**Supplied material:**
↓
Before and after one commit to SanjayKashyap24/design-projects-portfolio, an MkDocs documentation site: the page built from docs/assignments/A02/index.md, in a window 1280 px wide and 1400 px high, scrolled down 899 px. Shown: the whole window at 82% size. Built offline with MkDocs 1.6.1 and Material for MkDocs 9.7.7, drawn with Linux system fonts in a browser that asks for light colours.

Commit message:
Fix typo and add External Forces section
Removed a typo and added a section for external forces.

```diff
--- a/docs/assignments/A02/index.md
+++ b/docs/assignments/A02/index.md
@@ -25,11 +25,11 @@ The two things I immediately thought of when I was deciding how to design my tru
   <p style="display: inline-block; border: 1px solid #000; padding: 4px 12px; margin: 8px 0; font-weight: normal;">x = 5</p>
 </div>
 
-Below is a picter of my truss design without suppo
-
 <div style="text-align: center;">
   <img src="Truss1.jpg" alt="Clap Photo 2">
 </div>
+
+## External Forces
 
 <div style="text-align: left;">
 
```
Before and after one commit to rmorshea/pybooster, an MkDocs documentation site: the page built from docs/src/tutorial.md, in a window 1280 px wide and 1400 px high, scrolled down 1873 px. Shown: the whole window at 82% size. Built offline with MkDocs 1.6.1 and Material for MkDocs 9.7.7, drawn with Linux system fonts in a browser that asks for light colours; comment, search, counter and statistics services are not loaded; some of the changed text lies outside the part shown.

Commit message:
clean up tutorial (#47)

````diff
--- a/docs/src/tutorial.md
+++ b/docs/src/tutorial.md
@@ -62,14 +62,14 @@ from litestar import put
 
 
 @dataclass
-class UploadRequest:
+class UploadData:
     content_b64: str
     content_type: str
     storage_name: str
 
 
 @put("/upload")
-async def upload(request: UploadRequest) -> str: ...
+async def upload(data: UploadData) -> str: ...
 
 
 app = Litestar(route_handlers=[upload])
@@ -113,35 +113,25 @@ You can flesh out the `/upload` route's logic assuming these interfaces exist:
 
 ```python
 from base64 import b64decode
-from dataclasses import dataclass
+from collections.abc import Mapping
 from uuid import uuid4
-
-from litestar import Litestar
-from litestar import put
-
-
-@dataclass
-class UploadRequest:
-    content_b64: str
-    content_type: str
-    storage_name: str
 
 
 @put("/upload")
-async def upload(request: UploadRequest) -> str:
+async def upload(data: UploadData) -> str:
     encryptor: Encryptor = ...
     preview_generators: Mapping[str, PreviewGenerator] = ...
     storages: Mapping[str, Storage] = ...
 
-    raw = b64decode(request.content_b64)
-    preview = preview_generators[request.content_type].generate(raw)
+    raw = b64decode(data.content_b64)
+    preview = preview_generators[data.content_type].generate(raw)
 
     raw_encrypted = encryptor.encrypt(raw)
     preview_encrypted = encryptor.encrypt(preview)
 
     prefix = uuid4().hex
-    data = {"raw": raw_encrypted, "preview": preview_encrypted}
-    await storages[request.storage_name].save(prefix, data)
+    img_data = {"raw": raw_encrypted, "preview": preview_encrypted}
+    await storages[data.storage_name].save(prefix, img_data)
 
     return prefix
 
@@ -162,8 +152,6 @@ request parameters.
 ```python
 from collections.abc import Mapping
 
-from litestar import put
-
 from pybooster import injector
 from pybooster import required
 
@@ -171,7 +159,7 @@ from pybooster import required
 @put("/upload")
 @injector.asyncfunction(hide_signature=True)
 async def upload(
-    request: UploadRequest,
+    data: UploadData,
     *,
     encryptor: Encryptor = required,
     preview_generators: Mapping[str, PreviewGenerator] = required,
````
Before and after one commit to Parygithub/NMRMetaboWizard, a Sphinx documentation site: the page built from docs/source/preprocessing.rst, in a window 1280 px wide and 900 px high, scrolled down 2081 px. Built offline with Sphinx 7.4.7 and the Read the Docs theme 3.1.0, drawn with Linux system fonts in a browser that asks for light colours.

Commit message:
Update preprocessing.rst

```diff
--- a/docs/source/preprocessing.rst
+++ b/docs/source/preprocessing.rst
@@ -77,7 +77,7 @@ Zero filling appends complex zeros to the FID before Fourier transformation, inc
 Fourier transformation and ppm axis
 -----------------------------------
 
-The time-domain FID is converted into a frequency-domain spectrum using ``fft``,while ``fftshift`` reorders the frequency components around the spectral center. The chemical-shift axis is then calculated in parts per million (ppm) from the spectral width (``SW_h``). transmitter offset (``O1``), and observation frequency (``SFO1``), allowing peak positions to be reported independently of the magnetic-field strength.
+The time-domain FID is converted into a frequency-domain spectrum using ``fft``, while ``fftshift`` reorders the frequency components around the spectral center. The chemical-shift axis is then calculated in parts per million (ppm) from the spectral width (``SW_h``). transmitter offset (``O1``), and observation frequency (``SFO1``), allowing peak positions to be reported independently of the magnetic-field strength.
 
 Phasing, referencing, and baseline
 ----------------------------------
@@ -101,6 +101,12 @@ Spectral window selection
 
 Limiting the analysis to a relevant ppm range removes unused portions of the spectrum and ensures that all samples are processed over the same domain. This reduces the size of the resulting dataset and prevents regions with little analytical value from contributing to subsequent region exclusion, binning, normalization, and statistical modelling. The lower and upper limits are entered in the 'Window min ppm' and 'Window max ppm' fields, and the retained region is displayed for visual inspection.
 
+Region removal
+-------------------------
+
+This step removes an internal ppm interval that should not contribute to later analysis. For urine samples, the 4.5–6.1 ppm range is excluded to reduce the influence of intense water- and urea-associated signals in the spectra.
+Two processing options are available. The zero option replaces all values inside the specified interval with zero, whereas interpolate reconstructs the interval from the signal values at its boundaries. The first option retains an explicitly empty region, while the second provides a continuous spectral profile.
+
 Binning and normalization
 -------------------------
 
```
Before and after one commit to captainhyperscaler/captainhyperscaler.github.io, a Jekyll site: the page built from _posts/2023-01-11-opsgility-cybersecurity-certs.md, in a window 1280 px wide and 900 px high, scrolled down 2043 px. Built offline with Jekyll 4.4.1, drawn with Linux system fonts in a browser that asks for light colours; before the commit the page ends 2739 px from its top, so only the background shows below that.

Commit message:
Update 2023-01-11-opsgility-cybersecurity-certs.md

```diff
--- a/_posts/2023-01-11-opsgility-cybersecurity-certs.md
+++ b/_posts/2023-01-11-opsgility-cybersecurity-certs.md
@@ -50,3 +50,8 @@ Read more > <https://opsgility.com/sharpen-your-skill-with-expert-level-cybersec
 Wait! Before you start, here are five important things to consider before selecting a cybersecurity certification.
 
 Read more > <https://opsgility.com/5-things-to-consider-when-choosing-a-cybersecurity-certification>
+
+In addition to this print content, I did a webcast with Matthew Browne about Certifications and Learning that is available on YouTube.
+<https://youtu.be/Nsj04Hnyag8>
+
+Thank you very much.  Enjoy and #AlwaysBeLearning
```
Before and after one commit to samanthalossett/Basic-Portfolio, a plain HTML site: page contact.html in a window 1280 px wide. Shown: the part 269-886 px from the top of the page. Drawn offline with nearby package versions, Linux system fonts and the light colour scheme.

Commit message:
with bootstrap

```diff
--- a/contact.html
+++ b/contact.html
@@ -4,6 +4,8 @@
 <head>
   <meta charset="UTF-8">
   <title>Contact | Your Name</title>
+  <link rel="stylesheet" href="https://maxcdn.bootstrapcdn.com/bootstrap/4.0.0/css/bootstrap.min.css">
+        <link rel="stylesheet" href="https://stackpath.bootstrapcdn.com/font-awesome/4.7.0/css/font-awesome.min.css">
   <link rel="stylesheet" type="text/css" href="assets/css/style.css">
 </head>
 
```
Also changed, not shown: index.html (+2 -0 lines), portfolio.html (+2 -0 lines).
↑
**Task objective:**
Whenever a line of the material holds the word "dataclass", copy it out.

**Solution to this problem:**
 @dataclass
-from dataclasses import dataclass
-@dataclass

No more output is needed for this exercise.